GST: Government flexible on states' concerns, breakthrough likely
October, 26th 2012
A breakthrough is in sight for the United Progressive Alliance government's ambitious indirect taxes reform, the goods and services tax (GST), after central government showed willingness to take on board most of states' key concerns including the dropping the controversial dispute settlement authority and compensation for phase out of central sales tax.
"Talks very positive...We are inching towards consensus on most of the contentious issues," Bihar deputy chief minister and empowered committee chairman Sushil Modi told reporters after a meeting with union finance minister P Chidambaram.
The GST proposes to replace the plethora of indirect taxes with one single levy, a system that will help all stakeholders-government, business and consumers-by preventing leakage, cascading of taxes and lowering the incidence of tax. The GST was to be rolled out from April 1, 2010, but has been delayed due to differences between states and the centre.

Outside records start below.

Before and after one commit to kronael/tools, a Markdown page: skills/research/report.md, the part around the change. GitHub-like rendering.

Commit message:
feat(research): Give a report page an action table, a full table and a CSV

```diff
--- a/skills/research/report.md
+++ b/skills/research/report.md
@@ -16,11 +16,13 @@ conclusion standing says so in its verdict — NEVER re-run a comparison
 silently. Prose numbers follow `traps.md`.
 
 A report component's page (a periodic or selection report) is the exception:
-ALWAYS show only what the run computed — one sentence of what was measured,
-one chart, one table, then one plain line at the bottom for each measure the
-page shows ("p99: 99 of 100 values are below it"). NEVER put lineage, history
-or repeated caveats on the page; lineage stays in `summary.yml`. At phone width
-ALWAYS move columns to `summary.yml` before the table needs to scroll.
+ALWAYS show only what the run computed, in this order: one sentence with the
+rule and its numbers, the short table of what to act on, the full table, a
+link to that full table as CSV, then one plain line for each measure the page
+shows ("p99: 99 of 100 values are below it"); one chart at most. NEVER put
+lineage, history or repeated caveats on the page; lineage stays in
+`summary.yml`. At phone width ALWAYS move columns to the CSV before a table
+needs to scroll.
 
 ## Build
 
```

Chidambaram has identified GST as one of the key priorities and seems willing to walk the extra mile to convince states to move forward that will create a seamless national market. Chidambaram will meet state finance ministers on November 8 to carry forward Thursday's 'amicable talks' with Modi.
"The centre is more agreeable to many of the issues raised by states...Hopefully we will reach convergence soon," Modi said.
However, he said implementation of the new tax would depend on submission of report by the Parliamentary standing committee headed by Yashwant Sinha. The committee is examining the constitution amendment bill that will allow states to tax services and centre to levy tax on goods at retail level.
The CST compensation had emerged as a major irritant with states even threatening to derail the GST process if the issue was not sorted immediately.
States claim they have received only 6,393 crore as compensation for reduction in CST from the centre in 2010-11 against a demand of about 19,000 crore. The CST is collected by the centre and distributed among states. As a pre-cursor to GST, centre and states had agreed to phase out CST from April, 2007 over a period of three years and consequently CST rate was reduced to 3% and then to 2%.
States also had serious reservations on some crucial components of the GST structure including creation of a dispute settlement authority in the constitution itself to prevent deviations in the structure. There seems willingness on part of both the centre and the states to create a mechanism with the proposed GST council, also proposed in the constitutional amendment, itself to settle disputes.
"States felt DSA threatened their autonomy..The centre is agreeable to addressing this concern," Modi said.
But experts caution that an effective dispute settlement mechanism was a must to protect GST the structure from distorting. "Some form of a dispute resolution mechanism between states and the centre is an absolute necessity for an effective GST system to prevent distortions," said Pratik Jain, partner, KPMG.